WHAT YOU SHOULD DO
Would you return each entry exactly as written, omitting any pictures?

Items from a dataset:

=== Section Start ===

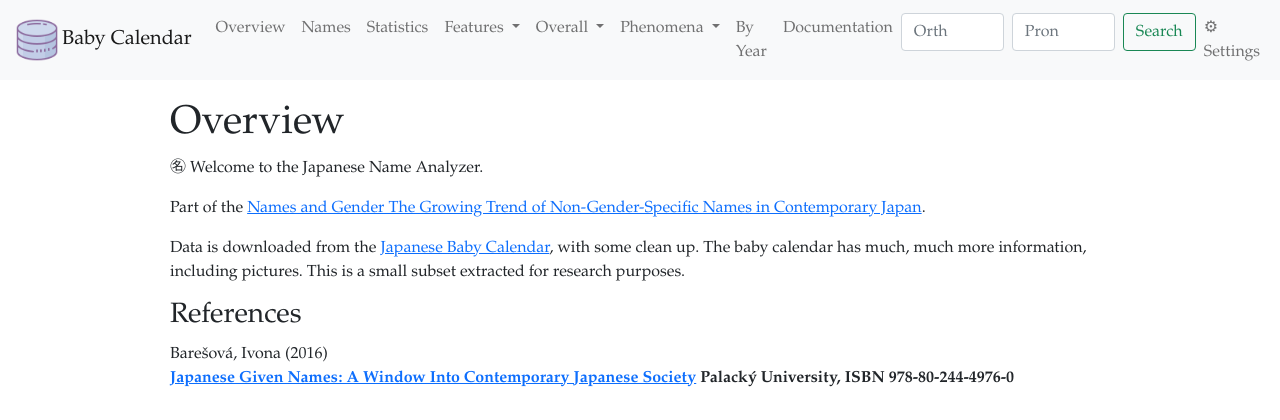
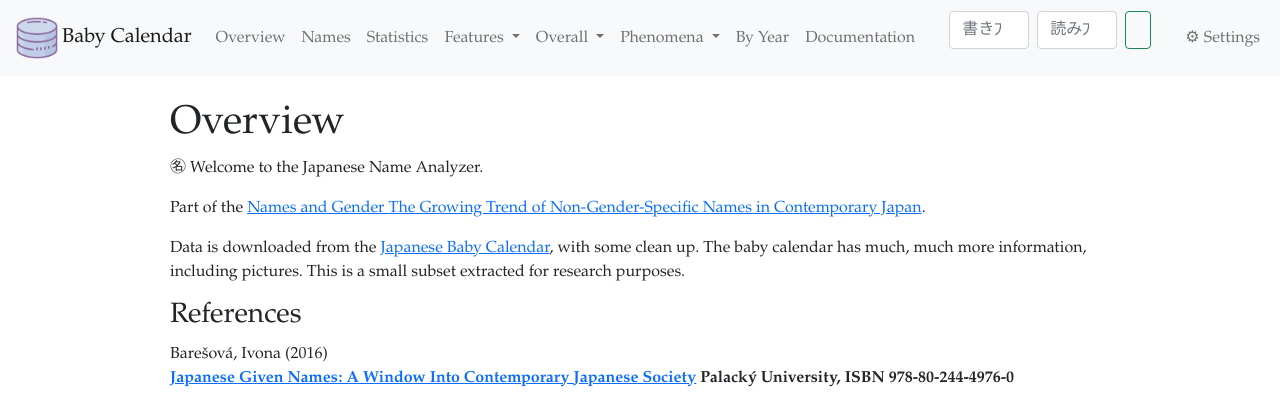
Before and after one commit to bond-lab/namae-bc, a Flask app: page / in a window 1280 px wide. Shown: the top 420 px of the page. Run offline with Flask 3, Linux system fonts and the light colour scheme; some libraries are stand-ins or nearby versions.

Commit message:
feat: Update search bar with smaller inputs and Kanji placeholders

```diff
--- a/web/templates/navigation.html
+++ b/web/templates/navigation.html
@@ -67,9 +67,11 @@
 		 class="nav-item nav-link">Documentation</a></li>
 	  </ul>
 	  <form class="d-flex" role="search" action="{{ url_for('namae') }}" method="get">
-	      <input class="form-control me-2" type="search" name="orth" placeholder="Orth" aria-label="Orth">
-	      <input class="form-control me-2" type="search" name="pron" placeholder="Pron" aria-label="Pron">
-	      <button class="btn btn-outline-success" type="submit">Search</button>
+	      <input class="form-control me-2" type="search" name="orth" placeholder="書き方" aria-label="書き方" maxlength="5" style="width: 80px;">
+	      <input class="form-control me-2" type="search" name="pron" placeholder="読み方" aria-label="読み方" maxlength="5" style="width: 80px;">
+	      <button class="btn btn-outline-success" type="submit">
+	          <i class="fas fa-search"></i>
+	      </button>
 	  </form>
 	  <ul class="navbar-nav ms-auto mb-2 mb-lg-0">
 	    <!-- Settings -->
```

=== Section End ===

ANSWER SECTION
Before and after one commit to bond-lab/namae-bc, a Flask app: page / in a window 1280 px wide. Shown: the top 420 px of the page. Run offline with Flask 3, Linux system fonts and the light colour scheme; some libraries are stand-ins or nearby versions.

Commit message:
feat: Update search bar with smaller inputs and Kanji placeholders

```diff
--- a/web/templates/navigation.html
+++ b/web/templates/navigation.html
@@ -67,9 +67,11 @@
 		 class="nav-item nav-link">Documentation</a></li>
 	  </ul>
 	  <form class="d-flex" role="search" action="{{ url_for('namae') }}" method="get">
-	      <input class="form-control me-2" type="search" name="orth" placeholder="Orth" aria-label="Orth">
-	      <input class="form-control me-2" type="search" name="pron" placeholder="Pron" aria-label="Pron">
-	      <button class="btn btn-outline-success" type="submit">Search</button>
+	      <input class="form-control me-2" type="search" name="orth" placeholder="書き方" aria-label="書き方" maxlength="5" style="width: 80px;">
+	      <input class="form-control me-2" type="search" name="pron" placeholder="読み方" aria-label="読み方" maxlength="5" style="width: 80px;">
+	      <button class="btn btn-outline-success" type="submit">
+	          <i class="fas fa-search"></i>
+	      </button>
 	  </form>
 	  <ul class="navbar-nav ms-auto mb-2 mb-lg-0">
 	    <!-- Settings -->
```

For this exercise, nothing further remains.